### Exercise directions
Below are records; count the lines among them that include the string "architecture", and state only the number.

*** Block opens ***

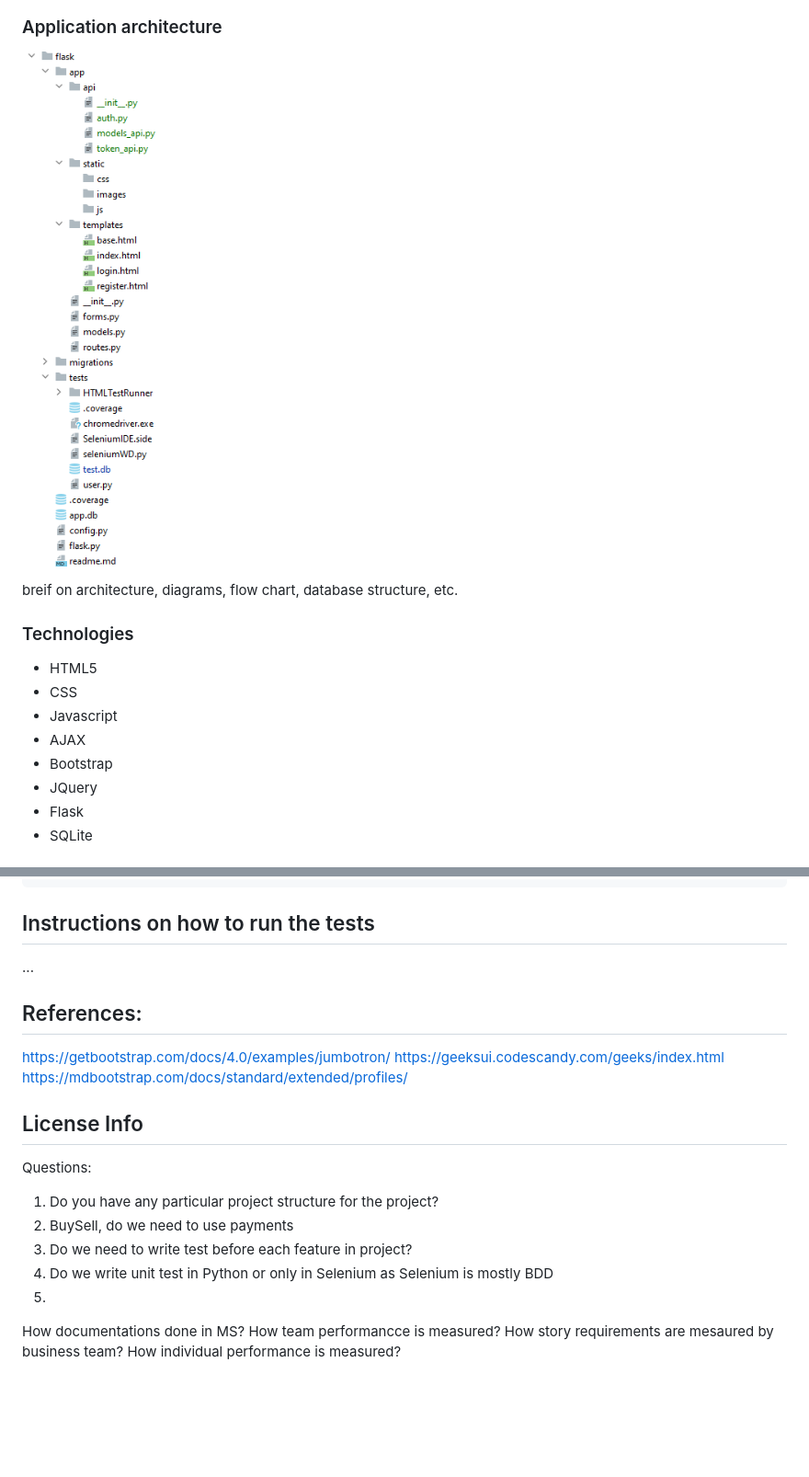
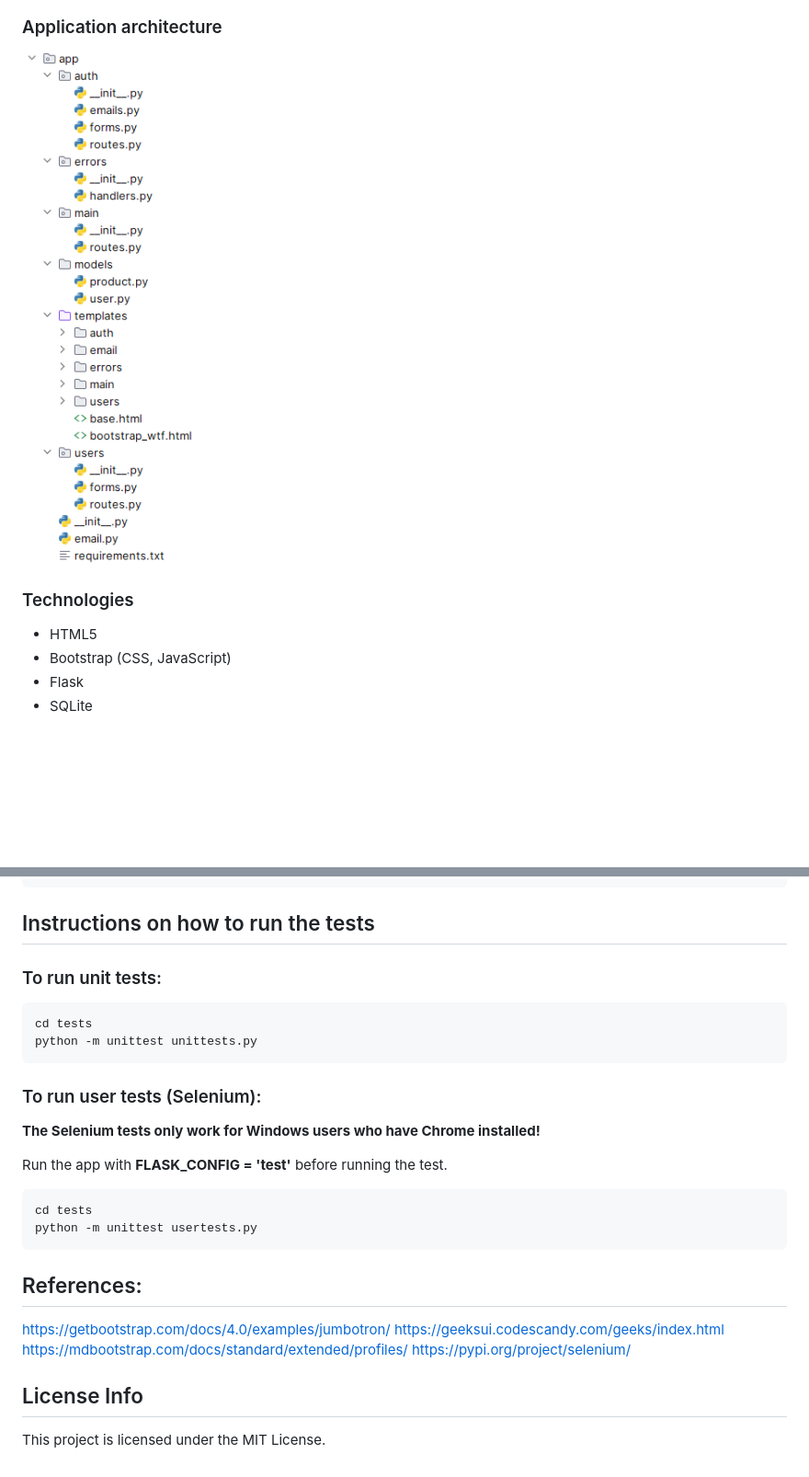
Before and after one commit to UWA-MIT/image-store, a Markdown page: README.md, 2 parts joined by grey strips. Shown: that part at 92% size. Drawn GitHub-style; pictures changed too: docs/architecture.png (added), docs/flask-file-structure.png (deleted); blank space fills up the shorter version.

Commit message:
Preparing the readme file for the 1.0.0 release. Added 3 videos to the deliverables folder.

````diff
--- a/README.md
+++ b/README.md
@@ -61,20 +28,12 @@ Client-Server, MVC
 
 ### Application architecture
 
-![Possible flask folder structure](docs/flask-file-structure.png)
-
-breif on architecture, diagrams, flow chart, database structure, etc.
-
-
+![Possible flask folder structure](docs/architecture.png)
 
 ### Technologies
 
 - HTML5
-- CSS
-- Javascript
-- AJAX
-- Bootstrap
-- JQuery
+- Bootstrap (CSS, JavaScript)
 - Flask
 - SQLite
 
@@ -112,30 +71,28 @@ aiosmtpd -n -c aiosmtpd.handlers.Debugging -l localhost:8025
 
 ## Instructions on how to run the tests
 
-...
+### To run unit tests:
+```
+cd tests
+python -m unittest unittests.py
+```
 
+### To run user tests (Selenium):
+<span style="color:red;">**The Selenium tests only work for Windows users who have Chrome installed!**</span>
+
+Run the app with **FLASK_CONFIG = 'test'** before running the test.
+```
+cd tests
+python -m unittest usertests.py
+```
 
 ## References:
 
 https://getbootstrap.com/docs/4.0/examples/jumbotron/
 https://geeksui.codescandy.com/geeks/index.html
 https://mdbootstrap.com/docs/standard/extended/profiles/
-
+https://pypi.org/project/selenium/
 
 ## License Info
 
-
-Questions:
-
-1. Do you have any particular project structure for the project?
-2. BuySell, do we need to use payments
-3. Do we need to write test before each feature in project?
-4. Do we write unit test in Python or only in Selenium as Selenium is mostly BDD
-5.
-
-
-
-How documentations done in MS?
-How team performancce is measured?
-How story requirements are mesaured by business team?
-How individual performance is measured?
+This project is licensed under the MIT License.
````
Also changed, not shown: other parts of README.md (+15 -48 lines), 3 other files.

*** Block closes ***

### Problem solution
4